Shernette McLeod, Economist | 416-415-0413
Date Published: November 15, 2023
U.S. retail sales retreat in October for the first time in seven months
- Retail sales fell by -0.1% month-on-month (m/m) in October, down from September's reading of 0.9% growth. This was slightly better than consensus forecast calling for a larger decline of -0.3%.
- Trade in the auto sector pulled back on the month falling by -1.0% m/m, reflecting a decline in sales at motor vehicle dealers (down -1.1%) which was partially offset by growth at automotive parts and accessory stores (up +0.4%).
- Sales at gasoline stations fell -0.3% m/m relative to the 1.0% increase recorded in September, largely reflecting the pullback in gas prices. The building materials and equipment category declined by -0.3% m/m for a second consecutive month.
- Sales in the retail sales "control group", which excludes the above volatile components (autos, building materials and gas) and is used to estimate personal consumption expenditures (PCE) came in at 0.2% m/m. September's figure was also revised upwards to show an increase of 0.7% instead of the previously reported 0.6%.
- Among the control group, the largest contribution came from sales at health and personal care store (+1.1% m/m), food and beverage stores (+0.6%) and non-store retailers (+0.2% m/m).
- The main categories posting declines were miscellaneous stores retailers (-1.7% m/m), sporting goods and hobby store (-0.8% m/m), and department stores (-0.2% m/m).
- Food services & drinking places – the only services category in the retail sales report – was up 0.3% m/m.
- And there you have it. The pullback in retail spending in October did not come as a surprise as market participants have been forecasting a retrenchment in sales for some time. While part of the decline in the headline number reflected lower prices for gasoline, sales in the key control group also lost momentum, though still maintaining its seven month growth streak. Today's numbers kick off the fourth quarter on a softer note, with real consumption expenditure currently tracking around 1.8% for Q4.
- The slowdown in spending reported today, combined with yesterday's lower inflation numbers is another step in the direction the Fed wants to go. As higher interest rates continue to work through the economy, spending is likely to remain much more tepid, relative to the boil witnessed in Q3.
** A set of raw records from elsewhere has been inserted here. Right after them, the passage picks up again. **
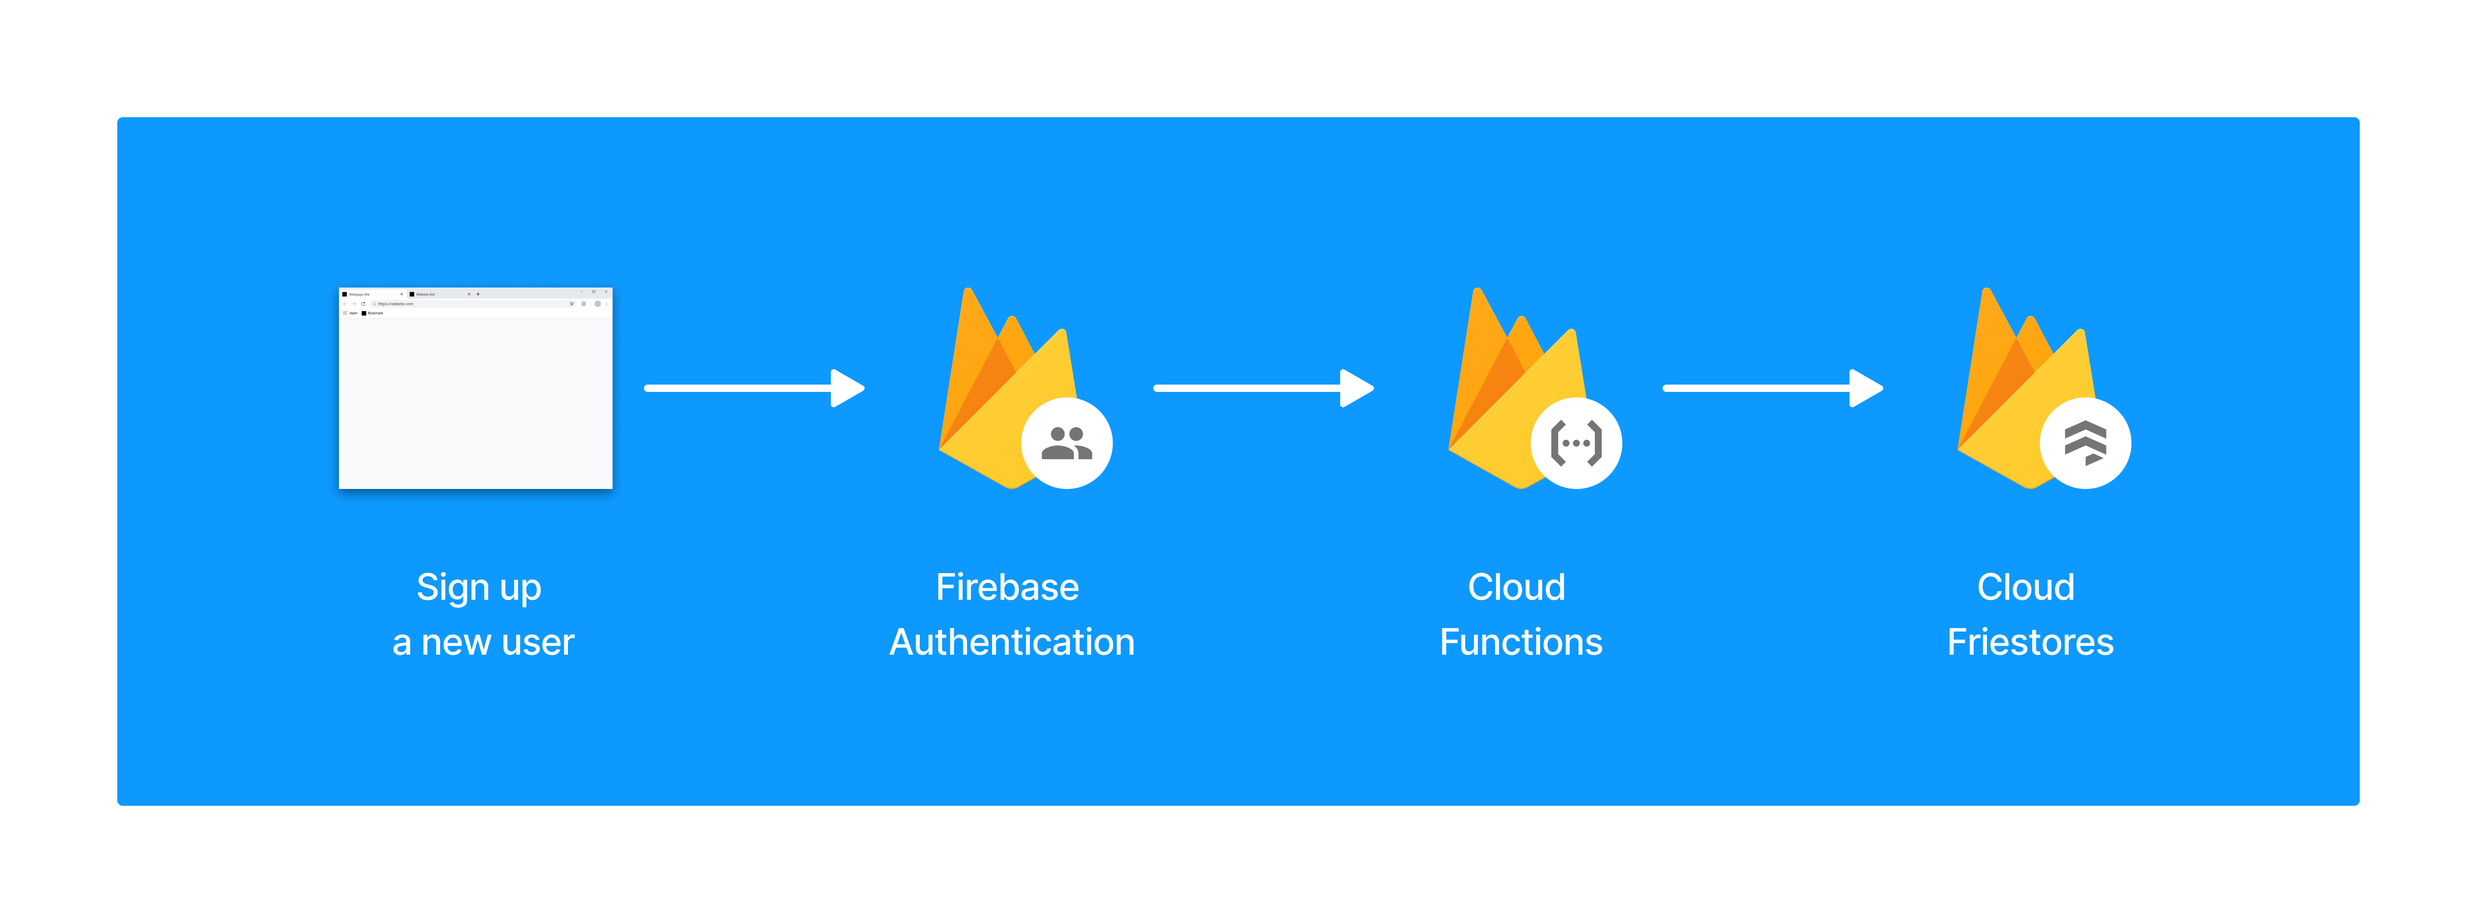
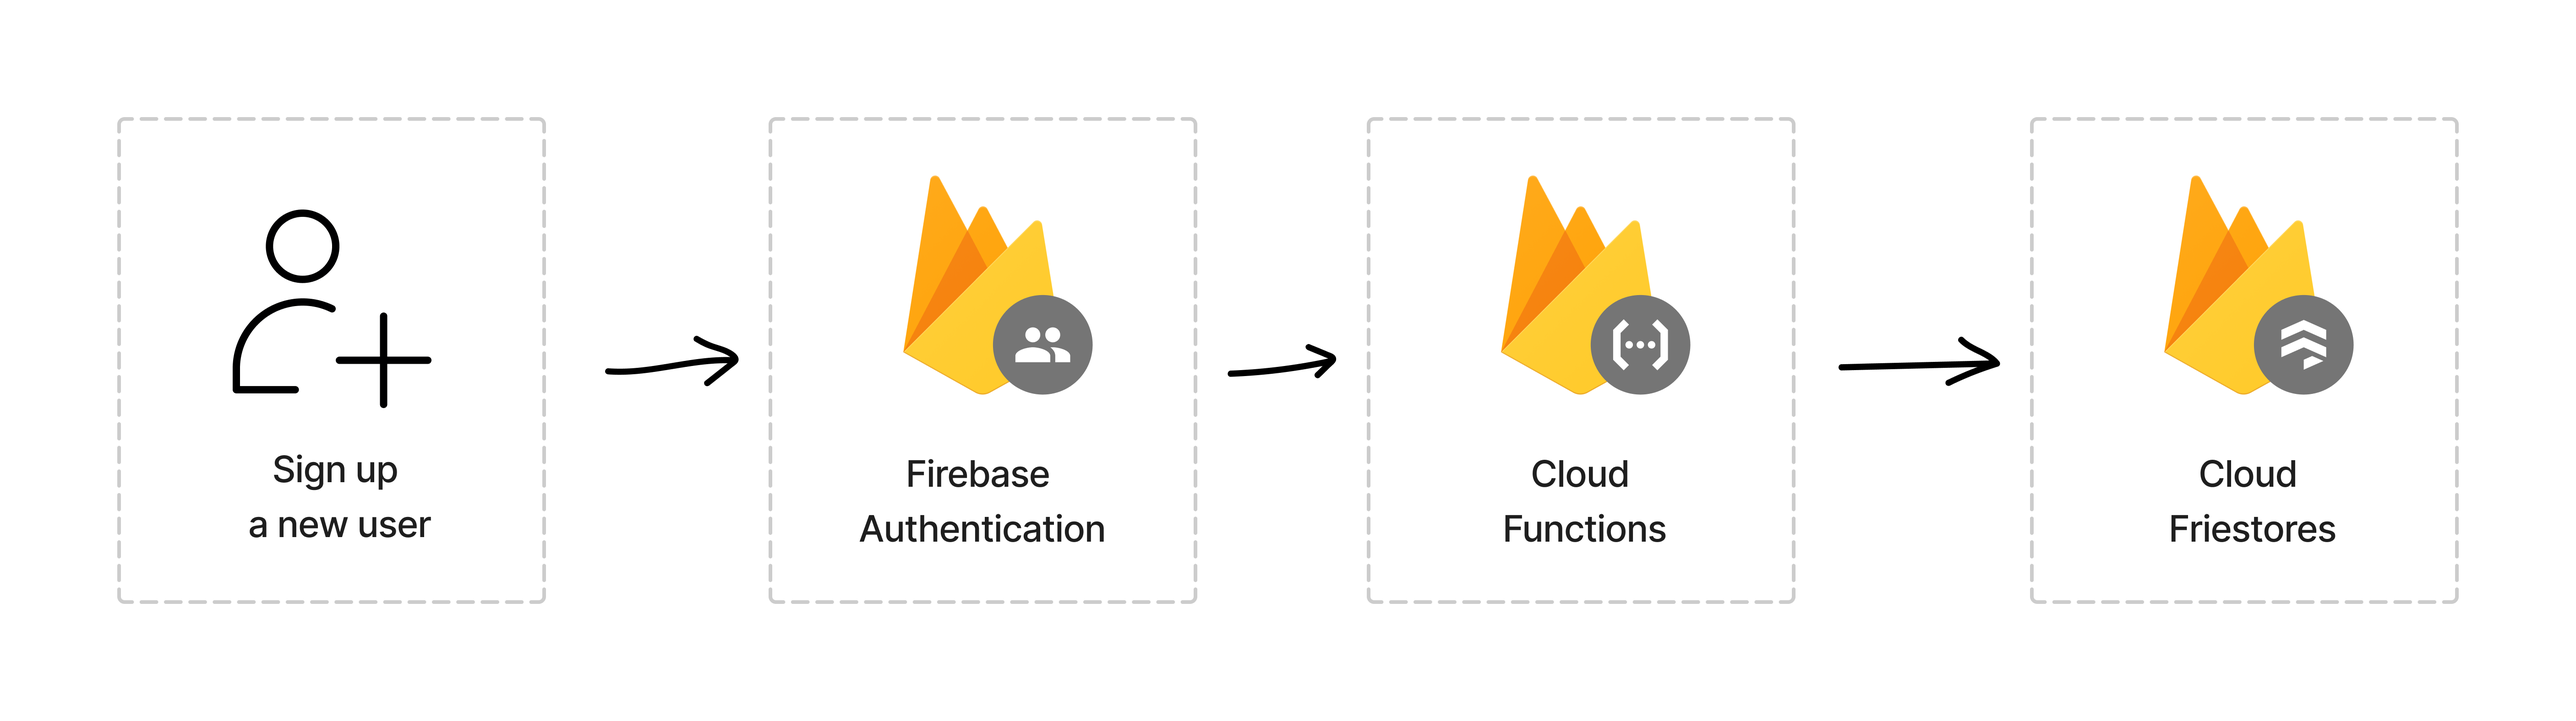
changed the images and made some parts more clearer

diff --git a/data/blog/firebase-functions.md b/data/blog/firebase-functions.md
@@ -7,19 +7,24 @@ summary: 'Firebase Functions is a powerful tool that allows developers to build 
 theme: 'blue'
 ---
 
-Before we begin, it is important to note that this is only a brief overview of Firebase Functions and that you are already familiar with it.
+Before we begin, it should be noted that if you are not familiar with Firebase Functions, this article will get you right up to speed! If you are experienced with them, there might be some interesting pieces that you are unaware of.
 
 Let's look at the Firebase Functions definition provided by Google:
 
 > Cloud Functions for Firebase is a serverless framework that lets you automatically run backend code in response to events triggered by Firebase features and HTTPS requests. Your JavaScript or TypeScript code is stored in Google's cloud and runs in a managed environment. There's no need to manage and scale your own servers.
 
-We no longer need to create, distribute, and maintain backend APIs thanks to Firebase Functions. For instance, when a new user signs up with Firebase Authentication and we want to store a record in our database, we also don't want to allow write access to our database from the front end, so we write and deploy a cloud function to handle that task instead.
+## Why do we need Firebase Functions
+
+We no longer need to create, distribute, and maintain backend APIs thanks to Firebase Functions. For instance, when a new user signs up with Firebase Authentication and we want to store a record in our database, we also don't want to allow write access to our database from the front end, so we write and deploy a cloud function to handle that task instead. You can see more scenarios [here](https://firebase.google.com/docs/functions/use-cases).
 
 ![The image shows a simple flow of using firebase functions.](/articles/firebase-functions/overview.png)
 
 ## Setup your project
 
-Make sure `Node.js` and `firebase-tools` are set up on your computer before moving on because Firebase functions run in a Node.js environment.
+Make sure [`Node.js`](https://nodejs.org/en/) and [`firebase-tools`](https://firebase.google.com/docs/functions/get-started#set-up-node.js-and-the-firebase-cli) are set up on your computer before moving on because Firebase Functions run in a Node.js environment.
+
+### Initialize your project
+
 Open the terminal and navigate to the folder where you want to create the project.
 
 1. Run `firebase login`
@@ -60,7 +65,7 @@ admin.initializeApp()
 
 ## Trigger Firebase Functions
 
-There are two methods for calling Firebase functions. The functions can be called directly by the **_HTTP Triggers_** method or as part of an event called **_Background Triggers_**.
+There are two methods for calling Firebase Functions. The functions can be called directly by the **HTTP Triggers** method or as part of an event called **Background Triggers**.
 
 ![The image shows methods for calling firebase functions](/articles/firebase-functions/triggers.png)
 
@@ -84,7 +89,7 @@ exports.helloWorld = functions.https.onRequest((request, response) => {
 });
 ```
 
-You must first log into Firebase before you can publish functions to it. Then, run the following command:
+To publish the function to Firebase, use the following command:
 
 ```
 Firebase deploy --only functions
@@ -92,9 +97,13 @@ Firebase deploy --only functions
 
 Then, in Firebase's functions section, you can see the function.
 
-###### Invoke an HTTP function
+![The image displays Firebase Functions' section on Firebase console](/articles/firebase-functions/firebase-functions-section.png)
 
-After you deploy an HTTP function, you can invoke it using its own unique URL. The URL includes the following, in order:
+After you deploy an HTTP function, you can invoke it using its own unique URL. The URL can be found by going to the functions section.
+
+![The image shows where you can find function's URL](/articles/firebase-functions/function-url.png)
+
+The URL includes the following, in order:
 
 - The region (or regions) to which you deployed your function. Some production functions may need to explicitly set the location to minimize network latency.
 - Your Firebase project ID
This report is provided by TD Economics. It is for informational and educational purposes only as of the date of writing, and may not be appropriate for other purposes. The views and opinions expressed may change at any time based on market or other conditions and may not come to pass. This material is not intended to be relied upon as investment advice or recommendations, does not constitute a solicitation to buy or sell securities and should not be considered specific legal, investment or tax advice. The report does not provide material information about the business and affairs of TD Bank Group and the members of TD Economics are not spokespersons for TD Bank Group with respect to its business and affairs. The information contained in this report has been drawn from sources believed to be reliable, but is not guaranteed to be accurate or complete. This report contains economic analysis and views, including about future economic and financial markets performance. These are based on certain assumptions and other factors, and are subject to inherent risks and uncertainties. The actual outcome may be materially different. The Toronto-Dominion Bank and its affiliates and related entities that comprise the TD Bank Group are not liable for any errors or omissions in the information, analysis or views contained in this report, or for any loss or damage suffered.